> DATA RECORDS:
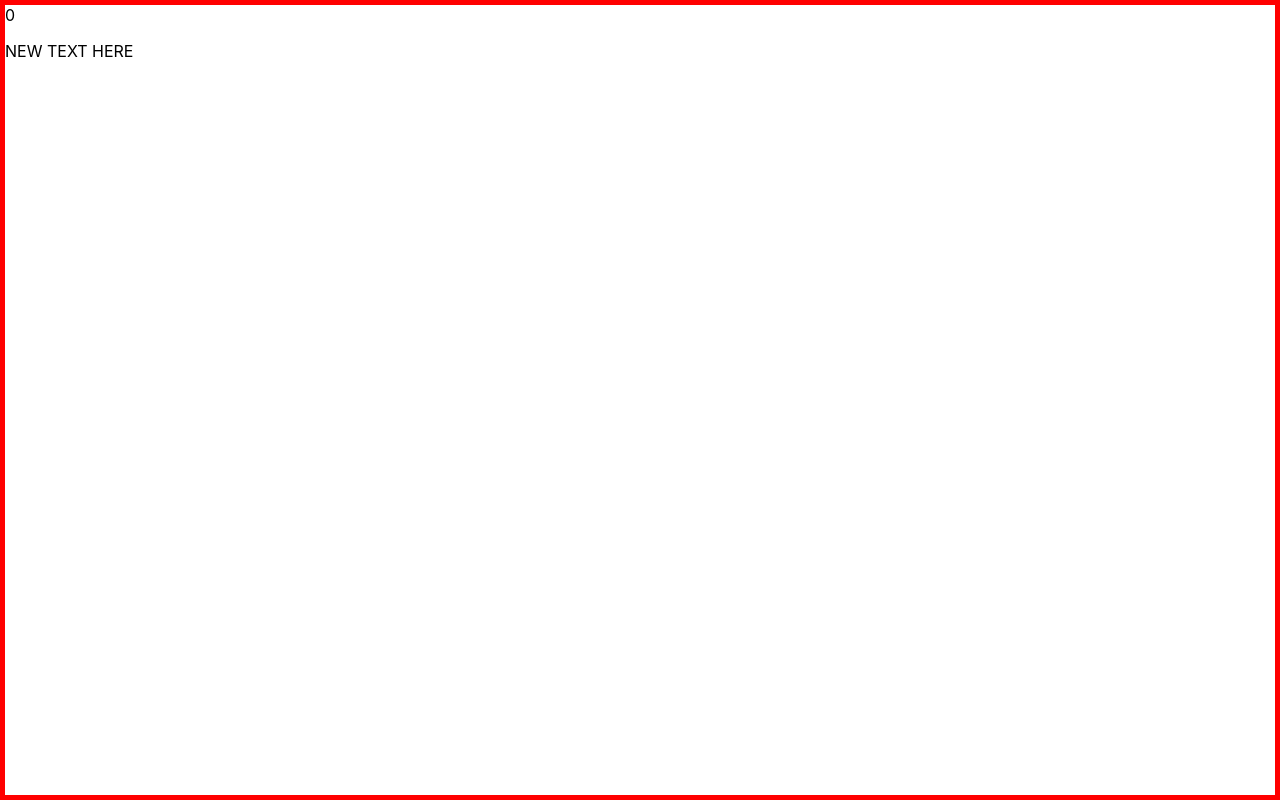
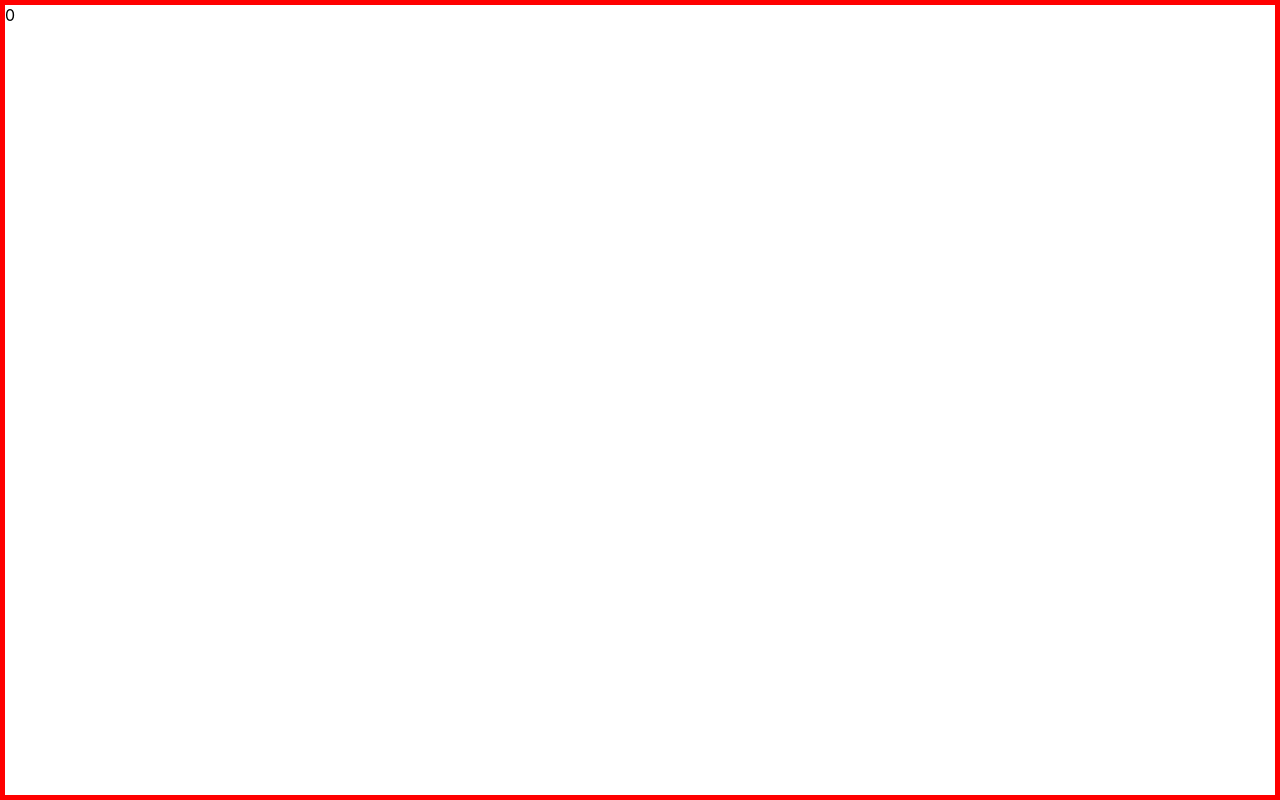
Before and after one commit to SIonut0122/d3histogram, a React (Create React App) app: page / in a window 1280 px wide. Built offline with nearby package versions, Linux system fonts and the light colour scheme.

Commit message:
direct edit

```diff
--- a/src/App.js
+++ b/src/App.js
@@ -14,7 +14,6 @@ function App() {
        <section>
           <div className='content'>
               <span className='slbz'>0</span>
-              <p>NEW TEXT HERE</p>
           </div>
           <div>counter 2</div>
        </section>
```
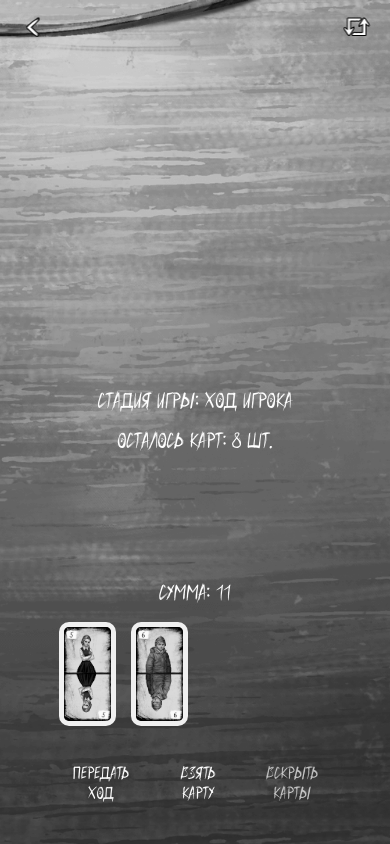
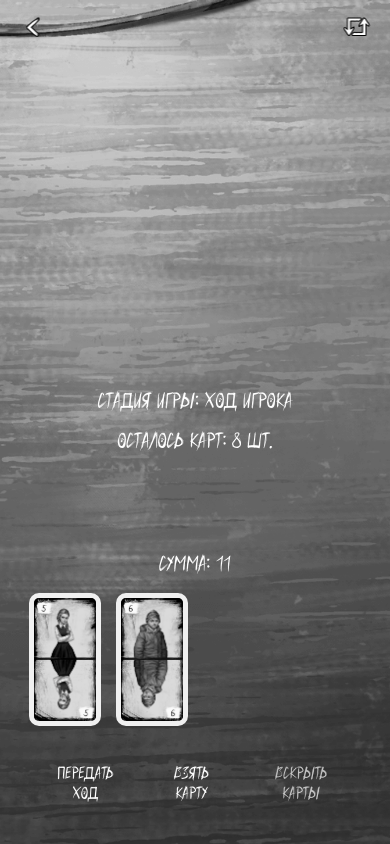
Before and after one commit to sanua356/tiny-bunny, a React (Vite) app: page /#/game in a window 390 px wide. Built offline with nearby package versions, Linux system fonts and the light colour scheme.

Commit message:
fix: map display area expanded for mobile devices

```diff
--- a/src/pages/game/ui/viewOpponentCards/ViewOpponentCards.module.css
+++ b/src/pages/game/ui/viewOpponentCards/ViewOpponentCards.module.css
@@ -98,6 +98,6 @@
 }
 @media screen and (max-width: 768px) {
 	.board {
-		max-width: 70vw;
+		max-width: 85vw;
 	}
 }
--- a/src/pages/game/ui/viewUserCards/ViewUserCards.module.css
+++ b/src/pages/game/ui/viewUserCards/ViewUserCards.module.css
@@ -66,6 +66,6 @@
 }
 @media screen and (max-width: 768px) {
 	.board {
-		max-width: 70vw;
+		max-width: 85vw;
 	}
 }
```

> PROBLEM:
Pull every line holding "game" out of the records.

> ANSWER AREA:
Before and after one commit to sanua356/tiny-bunny, a React (Vite) app: page /#/game in a window 390 px wide. Built offline with nearby package versions, Linux system fonts and the light colour scheme.
--- a/src/pages/game/ui/viewOpponentCards/ViewOpponentCards.module.css
+++ b/src/pages/game/ui/viewOpponentCards/ViewOpponentCards.module.css
--- a/src/pages/game/ui/viewUserCards/ViewUserCards.module.css
+++ b/src/pages/game/ui/viewUserCards/ViewUserCards.module.css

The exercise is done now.